We've all heard about how much better compact fluorescent lights (CFL) are over incandescent bulbs for most general lighting tasks. The articles about LED lights are interesting, although there aren't readily available, affordable LED replacements for ordinary lighting purposes. But recently, I've seen some discussion about a new light source that has some interesting features. The Ceravision light contains no mercury (the biggest drawback in compact fluorescents), and is highly efficient in producing light (the biggest drawback with incandescent lights).
Hank Green over at EcoGeek first brought the Ceravision light source to my attention last week. And since then, I've seen some other writers picking up on it as well. The technology behind it is interesting. It is not a new breakthrough so much as it is a development of existing technologies:
"The device doesn't use any fascinating new technology, which is really good news as it can be built from parts already in mass production. It's a new sort of metal halide lamp (a tube of gas inside a lump of a metal oxide.) When the lamp is put in the presence of a microwave emitter (just like the one in your kitchen, but much smaller) a concentrated electric field forms in the tube of gas which promptly turns into plasma. More than 50% of the energy is emitted as light, which is 2x more than ordinary metal halide lamps, and four times more than ordinary fluorescents." -EcoGeek
The company is talking about using it for specialized applications: "The result is a lamp that produces exceptionally high light output and 'collimated' or very focused white light at a much lower cost than current high pressure metal halide sources. Future applications for the lamp are extremely broad, says Ceravision's Chief Scientist, Dr. Robin Devonshire. "It could be used as a replacement for electronic projector lamps, for rear projection TVs and for major industrial lighting sectors such as horticulture and airport networks."
This would be good for spotlights, but not as good for area lighting and general illumination tasks. Of course, there are ways of using this light source to do other lighting tasks, and, if the technology really takes off, there will be all kinds of developments that capitalize on it. But the most likely initial household uses of this are likely to be in projection TVs, rather than in room lighting.
The possibility that immediately comes to my mind is to use this in conjunction with a fiber optic lighting system. Since the light source for a fiber optic bundle only needs to have the light focused onto the end of the fibers, a very directional light would be a good pairing with a fiber optic system. This would also be likely to be used in ceiling installations for directional downlighting. The promised longevity would be another benefit from this system, particularly for inaccessible locations.
The company's hype is a bit overinflated.

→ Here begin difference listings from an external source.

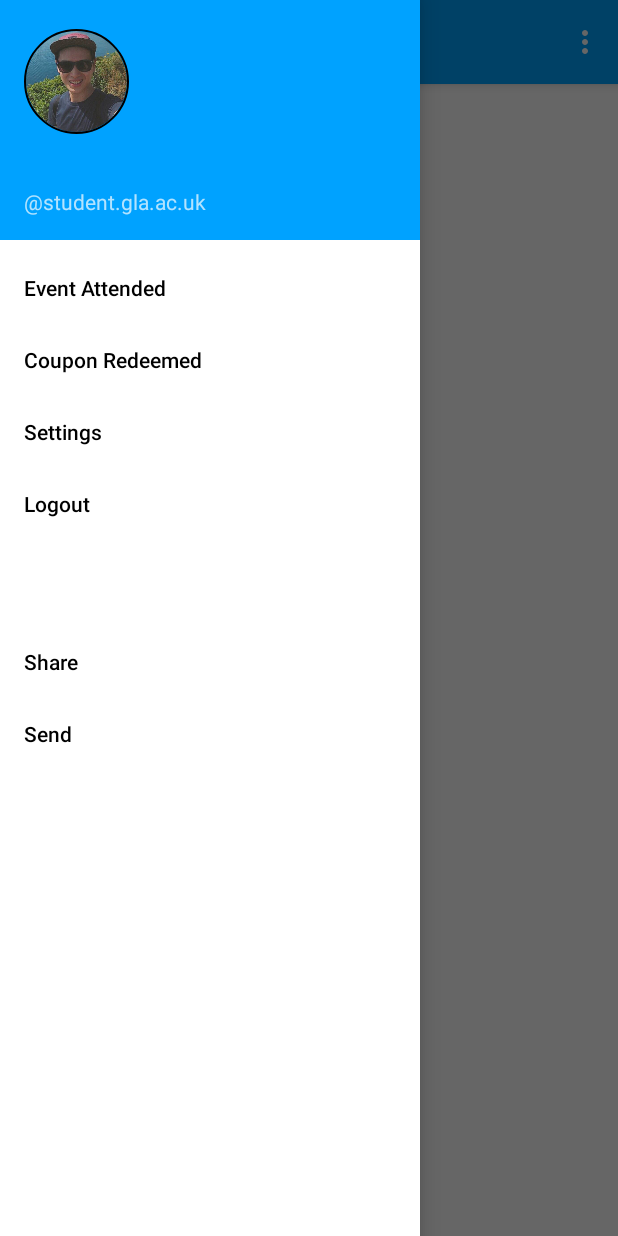
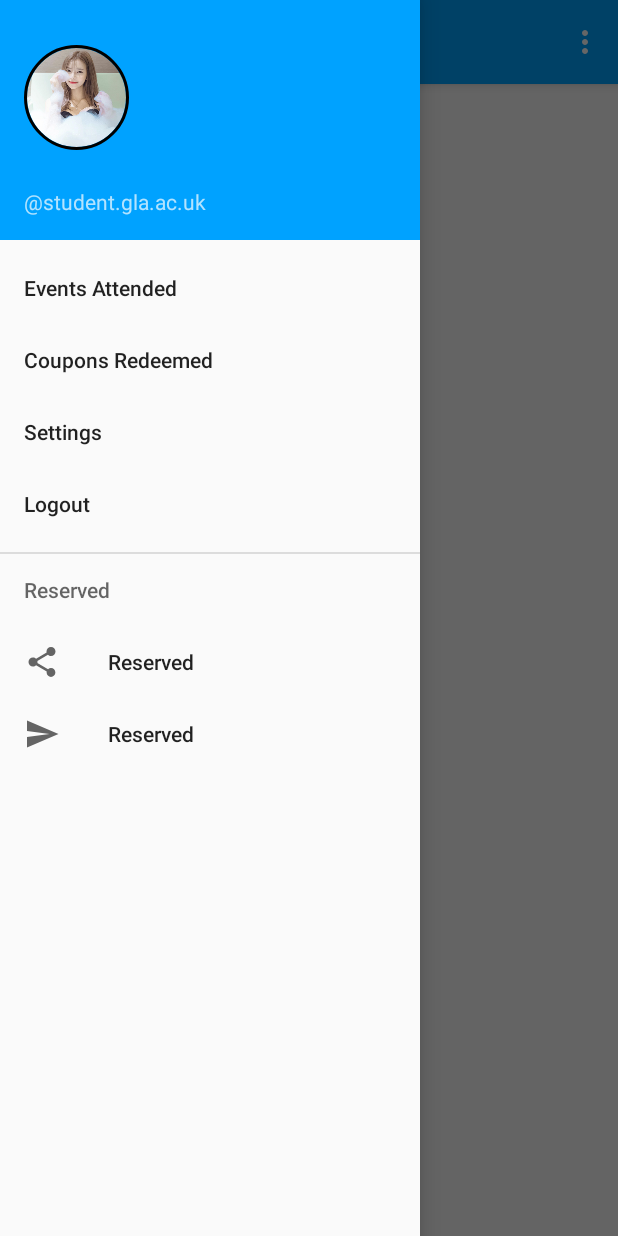
Before and after one commit to imvincey/MHCI-AE, an Android app: the MainActivity screen opened directly, with no data from a screen before it, with the side drawer open, on a phone screen of 412 x 824 dp. Run offline under Robolectric (Android 15) with nearby library versions, the phone set to English and light mode, and no system bars; our stand-ins replace CircleImageView.

Commit message:
Saving for nav bar

```diff
--- a/inCampus/app/src/main/java/mhci/teamsix/ugs/incampus/MainActivity.java
+++ b/inCampus/app/src/main/java/mhci/teamsix/ugs/incampus/MainActivity.java
@@ -1,19 +1,20 @@
 package mhci.teamsix.ugs.incampus;
 
+import android.os.Bundle;
 import android.os.Handler;
+import android.support.design.widget.FloatingActionButton;
+import android.support.design.widget.Snackbar;
+import android.view.View;
 import android.support.design.widget.NavigationView;
 import android.support.v4.view.GravityCompat;
 import android.support.v4.widget.DrawerLayout;
-import android.os.Bundle;
 import android.support.v7.app.ActionBarDrawerToggle;
 import android.support.v7.app.AppCompatActivity;
 import android.support.v7.widget.Toolbar;
 import android.view.Menu;
 import android.view.MenuItem;
-import android.view.View;
 import android.widget.TextView;
 import android.widget.Toast;
-
 
 public class MainActivity extends AppCompatActivity
         implements NavigationView.OnNavigationItemSelectedListener {
@@ -74,7 +75,7 @@ public class MainActivity extends AppCompatActivity
     @Override
     public boolean onCreateOptionsMenu(Menu menu) {
         // Inflate the menu; this adds items to the action bar if it is present.
-        getMenuInflater().inflate(R.menu.menu_main, menu);
+        getMenuInflater().inflate(R.menu.main, menu);
         return true;
     }
 
@@ -86,9 +87,6 @@ public class MainActivity extends AppCompatActivity
         int id = item.getItemId();
 
         //noinspection SimplifiableIfStatement
-        /*if (id == R.id.action_settings) {
-            return true;
-        }*/
 
         return super.onOptionsItemSelected(item);
     }
@@ -100,10 +98,10 @@ public class MainActivity extends AppCompatActivity
         int id = item.getItemId();
 
         if (id == R.id.nav_event) {
-            // Handle the camera action
-        } else if (id == R.id.nav_coupon) {
 
-        } else if (id == R.id.nav_setting) {
+        } else if (id == R.id.nav_coupons) {
+
+        } else if (id == R.id.nav_settings) {
 
         } else if (id == R.id.nav_logout) {
             logout();
--- /dev/null
+++ b/inCampus/app/src/main/res/drawable-v21/ic_menu_send.xml
@@ -0,0 +1,9 @@
+<vector xmlns:android="http://schemas.android.com/apk/res/android"
+    android:width="24dp"
+    android:height="24dp"
+    android:viewportHeight="24.0"
+    android:viewportWidth="24.0">
+    <path
+        android:fillColor="#FF000000"
+        android:pathData="M2.01,21L23,12 2.01,3 2,10l15,2 -15,2z" />
+</vector>
--- /dev/null
+++ b/inCampus/app/src/main/res/drawable-v21/ic_menu_share.xml
@@ -0,0 +1,9 @@
+<vector xmlns:android="http://schemas.android.com/apk/res/android"
+    android:width="24dp"
+    android:height="24dp"
+    android:viewportHeight="24.0"
+    android:viewportWidth="24.0">
+    <path
+        android:fillColor="#FF000000"
+        android:pathData="M18,16.08c-0.76,0 -1.44,0.3 -1.96,0.77L8.91,12.7c0.05,-0.23 0.09,-0.46 0.09,-0.7s-0.04,-0.47 -0.09,-0.7l7.05,-4.11c0.54,0.5 1.25,0.81 2.04,0.81 1.66,0 3,-1.34 3,-3s-1.34,-3 -3,-3 -3,1.34 -3,3c0,0.24 0.04,0.47 0.09,0.7L8.04,9.81C7.5,9.31 6.79,9 6,9c-1.66,0 -3,1.34 -3,3s1.34,3 3,3c0.79,0 1.5,-0.31 2.04,-0.81l7.12,4.16c-0.05,0.21 -0.08,0.43 -0.08,0.65 0,1.61 1.31,2.92 2.92,2.92 1.61,0 2.92,-1.31 2.92,-2.92s-1.31,-2.92 -2.92,-2.92z" />
+</vector>
--- a/inCampus/app/src/main/res/layout/app_bar_main.xml
+++ b/inCampus/app/src/main/res/layout/app_bar_main.xml
@@ -16,11 +16,11 @@
             android:id="@+id/toolbar"
             android:layout_width="match_parent"
             android:layout_height="?attr/actionBarSize"
-            android:background="?attr/colorPrimary"
+            android:background="@color/cyan"
             app:popupTheme="@style/AppTheme.PopupOverlay" />
 
     </android.support.design.widget.AppBarLayout>
 
-
+    <include layout="@layout/content_main" />
 
 </android.support.design.widget.CoordinatorLayout>
--- a/inCampus/app/src/main/res/layout/nav_header_main.xml
+++ b/inCampus/app/src/main/res/layout/nav_header_main.xml
@@ -18,14 +18,14 @@
         android:layout_width="70dp"
         android:layout_height="70dp"
         android:src="@drawable/dp"
-        app:civ_border_width="1dp"
+        app:civ_border_width="2dp"
         app:civ_border_color="#FF000000"/>
 
     <TextView
         android:id="@+id/user_matric"
         android:layout_width="match_parent"
         android:layout_height="wrap_content"
-        android:paddingTop="@dimen/nav_header_vertical_spacing"
+        android:paddingTop="5dp"
         android:text=""
         android:textAppearance="@style/TextAppearance.AppCompat.Body1" />
 
--- a/inCampus/app/src/main/res/menu/activity_main_drawer.xml
+++ b/inCampus/app/src/main/res/menu/activity_main_drawer.xml
@@ -4,32 +4,28 @@
     <group android:checkableBehavior="single">
         <item
             android:id="@+id/nav_event"
-            android:title="Event Attended"
-            android:textColor="@color/primary_darker"/>
+            android:title="Events Attended" />
         <item
-            android:id="@+id/nav_coupon"
-            android:title="Coupon Redeemed"
-            android:textColor="@color/primary_darker"/>
-
+            android:id="@+id/nav_coupons"
+            android:title="Coupons Redeemed" />
         <item
-            android:id="@+id/nav_setting"
-            android:title="Settings"
-            android:textColor="@color/primary_darker"/>
-
+            android:id="@+id/nav_settings"
+            android:title="Settings" />
         <item
             android:id="@+id/nav_logout"
-            android:title="Logout"
-            android:textColor="@color/primary_darker"/>
+            android:title="Logout" />
     </group>
 
-    <item android:title="Reserve">
+    <item android:title="Reserved">
         <menu>
             <item
                 android:id="@+id/nav_share"
-                android:title="Share" />
+                android:icon="@drawable/ic_menu_share"
+                android:title="Reserved" />
             <item
                 android:id="@+id/nav_send"
-                android:title="Send" />
+                android:icon="@drawable/ic_menu_send"
+                android:title="Reserved" />
         </menu>
     </item>
 
--- /dev/null
+++ b/inCampus/app/src/main/res/menu/main.xml
@@ -0,0 +1,9 @@
+<?xml version="1.0" encoding="utf-8"?>
+<menu xmlns:android="http://schemas.android.com/apk/res/android"
+    xmlns:app="http://schemas.android.com/apk/res-auto">
+    <item
+        android:id="@+id/action_settings"
+        android:orderInCategory="100"
+        android:title="@string/action_settings"
+        app:showAsAction="never" />
+</menu>
--- /dev/null
+++ b/inCampus/app/src/main/res/values/drawables.xml
@@ -0,0 +1,8 @@
+<resources xmlns:android="http://schemas.android.com/apk/res/android">
+    <item name="ic_menu_camera" type="drawable">@android:drawable/ic_menu_camera</item>
+    <item name="ic_menu_gallery" type="drawable">@android:drawable/ic_menu_gallery</item>
+    <item name="ic_menu_slideshow" type="drawable">@android:drawable/ic_menu_slideshow</item>
+    <item name="ic_menu_manage" type="drawable">@android:drawable/ic_menu_manage</item>
+    <item name="ic_menu_share" type="drawable">@android:drawable/ic_menu_share</item>
+    <item name="ic_menu_send" type="drawable">@android:drawable/ic_menu_send</item>
+</resources>
--- a/inCampus/app/src/main/res/values/strings.xml
+++ b/inCampus/app/src/main/res/values/strings.xml
@@ -6,4 +6,5 @@
     <string name="fpw_help">Please enter your matriculation number in the field below to request for password</string>
     <string name="navigation_drawer_open">Open navigation drawer</string>
     <string name="navigation_drawer_close">Close navigation drawer</string>
+    <string name="title_activity_main">Home</string>
 </resources>
--- a/inCampus/app/src/main/res/values/styles.xml
+++ b/inCampus/app/src/main/res/values/styles.xml
@@ -48,8 +48,10 @@
         <item name="windowNoTitle">true</item>
     </style>
 
-    <style name="AppTheme.AppBarOverlay" parent="ThemeOverlay.AppCompat.Dark.ActionBar" />
+    <style name="AppTheme.AppBarOverlay" parent="ThemeOverlay.AppCompat.Dark.ActionBar"></style>
 
-    <style name="AppTheme.PopupOverlay" parent="ThemeOverlay.AppCompat.Light" />
+    <style name="AppTheme.PopupOverlay" parent="ThemeOverlay.AppCompat.Light">
+
+    </style>
 
 </resources>
```
Also changed, not shown: inCampus/app/src/main/AndroidManifest.xml (+12 -10 lines), inCampus/app/src/main/res/drawable-v21/ic_menu_camera.xml (added, +12 -0 lines), inCampus/app/src/main/res/drawable-v21/ic_menu_gallery.xml (added, +9 -0 lines), inCampus/app/src/main/res/drawable-v21/ic_menu_manage.xml (added, +9 -0 lines), inCampus/app/src/main/res/drawable-v21/ic_menu_slideshow.xml (added, +9 -0 lines), inCampus/app/src/main/res/layout/content_main.xml (added, +16 -0 lines), inCampus/app/src/main/res/drawable/dp.png.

Their website calls it "The biggest revolution to the lighting industry since the invention of the filament lamp, and even the high power LED." In my view, that's a bit much. All in all, it's an interesting development, but I don't think this is going to be lighting your living room any time soon.